>>>>>

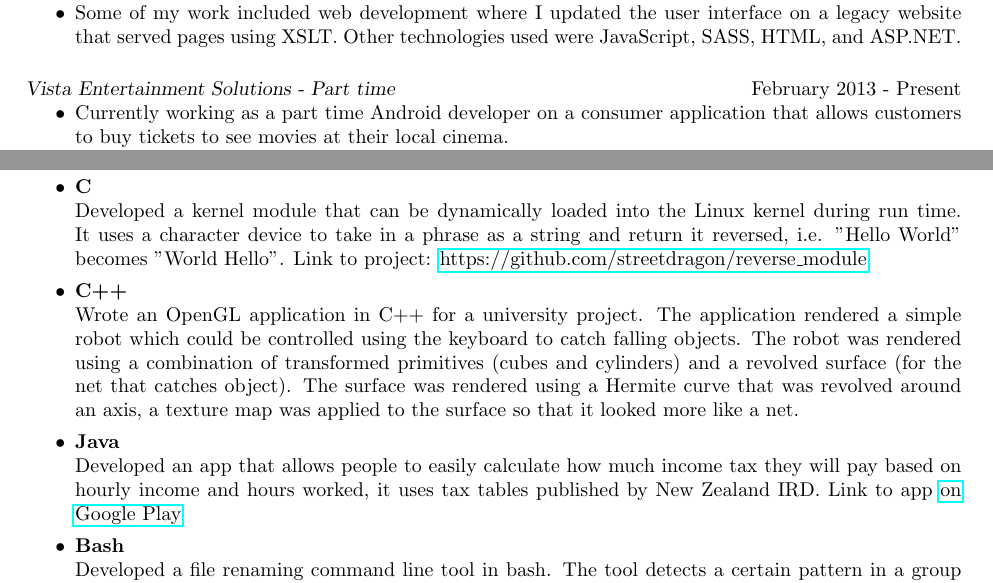
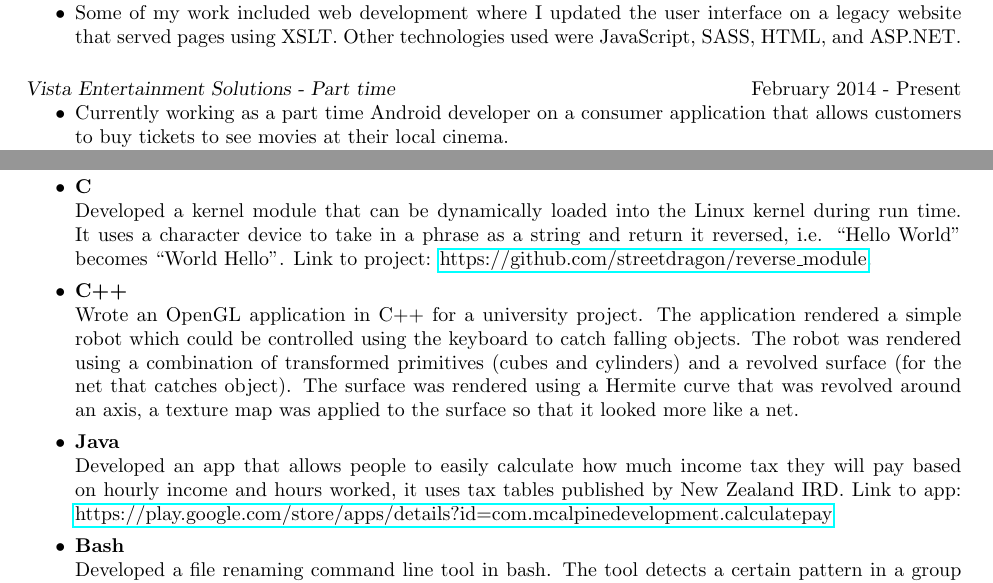
Before and after one commit to kurtmc/cv, a LaTeX CV (kurt_cv.tex): two parts of the page, joined at a grey line, cut so that both start at the same text. Compiled offline with pdfLaTeX.

Commit message:
Fixed date, added full link to android app.

```diff
--- a/kurt_cv.tex
+++ b/kurt_cv.tex
@@ -42,7 +42,7 @@ Windows application developer, student intern
         \item Some of my work included web development where I updated the user interface on a legacy website that served pages using XSLT. Other technologies used were JavaScript, SASS, HTML, and ASP.NET.
 \end{itemize}
 
-{\sl Vista Entertainment Solutions - Part time } \hfill February 2013 - Present
+{\sl Vista Entertainment Solutions - Part time } \hfill February 2014 - Present
 \begin{itemize} \itemsep -2pt % reduce space between items
         \item Currently working as a part time Android developer on a consumer application that allows customers to buy tickets to see movies at their local cinema.
         \item My work on the Android application involves:
@@ -68,9 +68,9 @@ Key grades: \hfill Started 2012 \hspace{0.2in}  Graduate 2016
 
 \section{\centerline{PROJECTS}}
 \begin{itemize}
-        \item \textbf{C} \\ Developed a kernel module that can be dynamically loaded into the Linux kernel during run time. It uses a character device to take in a phrase as a string and return it reversed, i.e. "Hello World" becomes "World Hello". Link to project: \href{https://github.com/streetdragon/reverse\_module}{https://github.com/streetdragon/reverse\_module}.
+        \item \textbf{C} \\ Developed a kernel module that can be dynamically loaded into the Linux kernel during run time. It uses a character device to take in a phrase as a string and return it reversed, i.e. ``Hello World'' becomes ``World Hello''. Link to project: \href{https://github.com/streetdragon/reverse\_module}{https://github.com/streetdragon/reverse\_module}.
         \item \textbf{C++} \\ Wrote an OpenGL application in C++ for a university project. The application rendered a simple robot which could be controlled using the keyboard to catch falling objects. The robot was rendered using a combination of transformed primitives (cubes and cylinders) and a revolved surface (for the net that catches object). The surface was rendered using a Hermite curve that was revolved around an axis, a texture map was applied to the surface so that it looked more like a net.
-        \item \textbf{Java} \\ Developed an app that allows people to easily calculate how much income tax they will pay based on hourly income and hours worked, it uses tax tables published by New Zealand IRD. Link to app \href{https://play.google.com/store/apps/details?id=com.mcalpinedevelopment.calculatepay}{on Google Play}
+        \item \textbf{Java} \\ Developed an app that allows people to easily calculate how much income tax they will pay based on hourly income and hours worked, it uses tax tables published by New Zealand IRD. Link to app: \href{https://play.google.com/store/apps/details?id=com.mcalpinedevelopment.calculatepay}{https://play.google.com/store/apps/details?id=com.mcalpinedevelopment.calculatepay}
         \item \textbf{Bash} \\ Developed a file renaming command line tool in bash. The tool detects a certain pattern in a group of filenames and applies a new pattern to rename the files for improved readability. Link to project: \href{https://github.com/streetdragon/renamer}{https://github.com/streetdragon/renamer}.
 \end{itemize}
 
```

<<<<<

_What is being asked_
How many lines of the data contain the word "itemize"? Answer with the number alone.

_Solution to this problem_
4